The Home Retrofit Challenge: How is it Financed?

The Home Retrofit Challenge: How is it Financed?

Tom Handford MRICS, Director at Develeco

This year we have seen ice storms in Texas, flash floods in Sudan, European ski resorts without snow, and wildfires across the globe. As a direct consequence of human activity, our world is quite literally ablaze. The World Health Organisation projects that between 2030-2050, climate change will cause approximately 250,000 deaths per year, from malnutrition, malaria, diarrhoea, and heat stress.

In the UK, while the built environment is struggling to adapt to the changing climate, we are also experiencing soaring levels of fuel poverty. Within a fuel poor home, the occupants cannot afford to heat their household to an adequate temperature. 
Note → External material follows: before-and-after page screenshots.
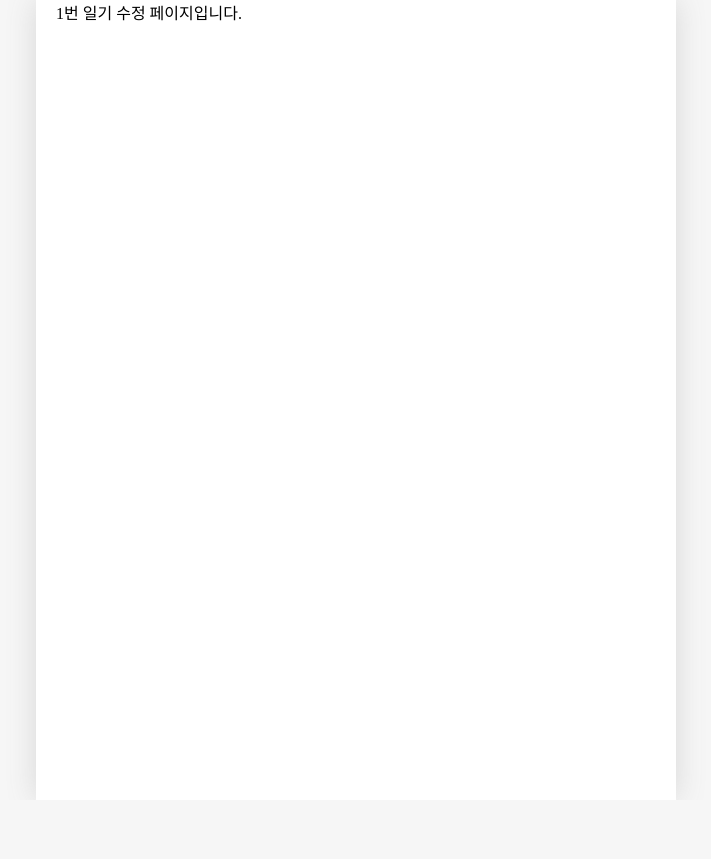
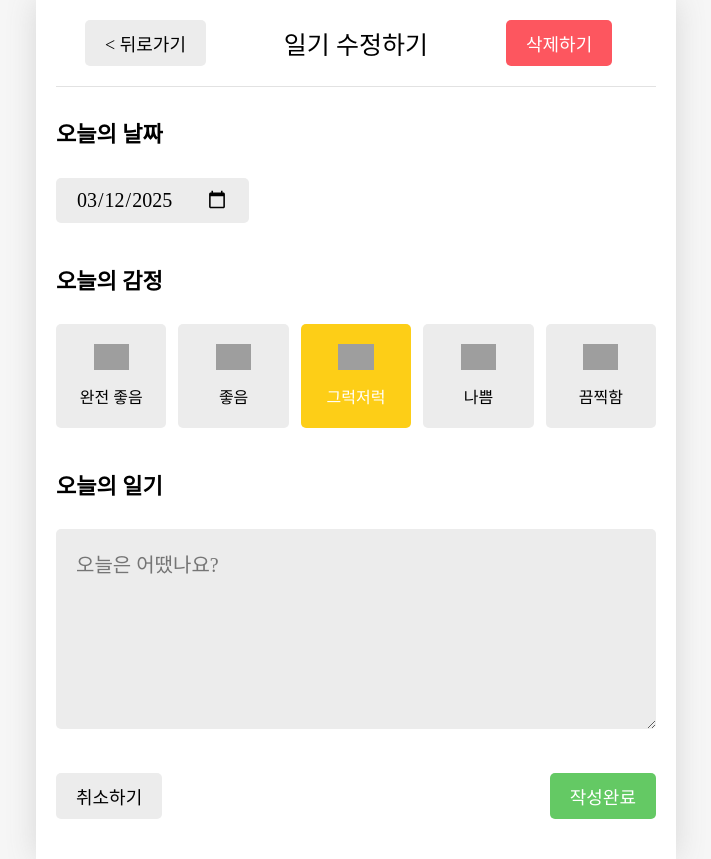
Before and after one commit to Jinacker/React_Prac, a React (Vite) app in the folder section12-emotion_diary/: page /edit/1 in a window 1280 px wide. Shown: the whole page, without its empty margins (284-995 px from the left). Before the commit the page ends 800 px from the top, so only its background shows below. Built offline with nearby package versions, Linux system fonts and the light colour scheme; grey boxes are pictures that could not be loaded; a web font is replaced by a local one.

Commit message:
Edit 페이지 구현 - 수정하기 + 삭제하기

```diff
--- a/section12-emotion_diary/src/pages/Edit.jsx
+++ b/section12-emotion_diary/src/pages/Edit.jsx
@@ -1,8 +1,39 @@
-import {useParams} from "react-router-dom"; // Edit/n 이거 표시할라고 쓰는거
+// Edit 페이지 UI는 => 사실상 헤더의 일기수정하기랑 right child의 삭제하기 정도 다른거 빼곤 다 똑같음
+// => Diary페이지 만들었던거 가져다쓰면 된다.
+
+import {useParams, useNavigate} from "react-router-dom"; // Edit/n 이거 표시할라고 쓰는거
+import Header from "../components/Header";
+import Button from "../components/Button";
+import Editor from "../components/Editor";
+import { useContext } from "react";
+import {DiaryDispatchContext} from "../App";
 
 const Edit = () => {
     const params = useParams();
-    return <div>{params.id}번 일기 수정 페이지입니다.</div>;
+    const nav = useNavigate();
+    const {onDelete} = useContext(DiaryDispatchContext); // App 컴포넌트에서 만든 onDelete context 가져오기
+
+    const onClickDelete = () => {
+        if( // 이걸 if 문에 넣어서 true면 일기 삭제되게 로직 짜기.
+        window.confirm("일기를 정말 삭제할까요? 다시 복구되지 않습니다.") // 브라우저 내부에서 기본으로 주는 팝업창 기능임.
+        //확인시 True / 취소 시 False
+        ) { // 일기 삭제 로직
+            onDelete(params.id); // params에서 가져온 아이디에 해당하는거 삭제
+            nav('/', {replace:true}) // 삭제 후 홈으로 가기 + replace true로 해서 뒤로가기 방지 (삭제된 일기 숙소창으로 못가게)
+        }
+
+
+    }; // 삭제하기 버튼 팝업창 전용 이벤트 핸들러
+
+    return <div>
+        <Header
+        title ={"일기 수정하기"}
+        leftChild = {<Button onClick ={()=>nav(-1)} text ={"< 뒤로가기"} ></Button>}
+        rightChild = {<Button onClick ={onClickDelete} text ={"삭제하기"} type = {"NEGATIVE"}> </Button>}
+        >
+        </Header>
+        <Editor></Editor>
+    </div>; // 이미 만들어둔 Editor 컴포넌트 불러오기 => 이걸로 UI 구현 완료
 };
 
 export default Edit;
```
In 2023, there are an estimated 5.1 million fuel poor households. This represents roughly 18% of all UK homes, up from the official number of 13% in 2019. Not only is this impacting the quality of life for millions of people, but the economy is suffering. According to the End Fuel Poverty Coalition, underheated homes result in health issues that cost the NHS around £6.9 million a day.

Both climate change and fuel poverty can be combated by improving the energy efficiency of our homes. It is approximated that 14% of the UK’s total carbon footprint can be attributed to heating within domestic properties alone. It is for this reason that ‘retrofit’ is essential when considering our transition to a sustainable future. Retrofit is the upgrading of an existing building, with the aim of improving its energy performance and internal comfort levels. A successful retrofit will improve occupant health and wellbeing, whilst ensuring that the building is appropriately adapted for our changing future climate. So, why are we not all retrofitting? 

The ‘retrofit challenge’ involves the retrofit of around 28 million UK homes before the year 2050 – roughly equating to one retrofit every two minutes. Without a doubt, the most significant factor to this challenge is cost. Financial information taken from over 200 deep retrofit projects completed in 2022 indicates an average cost of between £870/m2 and £1,100/m2, based on gross internal floor area. For a typical UK home (94m2), this equates to an eye-watering all-inclusive cost of between £80,000 and £100,000. However, these costs reflect best practice retrofit, delivered to the highest standards of air tightness and fabric performance. The costs include all fees associated with PAS 2035 compliance (the government endorsed standard for retrofit), as well as new windows, new electric air source heating and ventilation systems, fully extensive external wall insulation, roof insulation, and solar PV installations with battery storage. 

In reality, dwellings do not need all of these measures. Each dwelling should be assessed individually, based on its condition and the specific requirements of the end user. Expenditure can be managed accordingly and if necessary, retrofit strategies can be implemented over a 10-30 year period. This means that, so long as the individual measures are installed in the correct sequence (fabric-first), the costs of deep retrofit can be extended over a duration that works for the end user. There are also funding opportunities for retrofit measures, most of which require the homeowner or occupant to meet a set of eligibility criteria. That said, for the Boiler Upgrade Scheme (BUS), the eligibility requirements are minimal; funding of £5,000 – £6,000 is available even for second homeowners.

Of course, it must be acknowledged that a sustainable future relies on a lot more than just retrofit. We urgently require a reform within our energy market, away from outdated government subsidies and tariff structures which fail to incentivise a transition to electrified homes. We need to terminate our reliance on, and production of, fossil fuels, bringing forward a green, renewables-led energy system. We require a government committed to a broad, bold, and considered low carbon agenda. That said, as we move towards 2050 and our Net Zero target, it is clear that retrofit has an important role to play and that the UK government cannot foot the retrofit bill alone. 

It is essential that both private investment and green financing solutions, such as demand aggregation financing and ‘Green Leases’, become more widely trialled in the UK. Furthermore, the UK government should consider new fiscal policy specifically focused on poorly performing homes. The UK Green Building Council, for example, propose a Stamp Duty calculation method that is linked to building energy performance. Separately, the Royal Institution of British Architects have advised the government on the potential benefits of linking Council Tax to domestic energy performance, on a bonus-malus scale with associated exemptions.

There are solutions available to increase the uptake of retrofit in the UK. We now need political engagement at local and national level. In response to this, over recent months, the IPPO have been working with Develeco and a wide range of industry professionals, to bring forward a Retrofit Systems Map. Now available online in early form, the interactive map will provide a clear and robust picture of the retrofit landscape, for policy makers, investors, and key decision makers. 

If you would like to learn more about retrofit, please do get in touch with Tom Handford.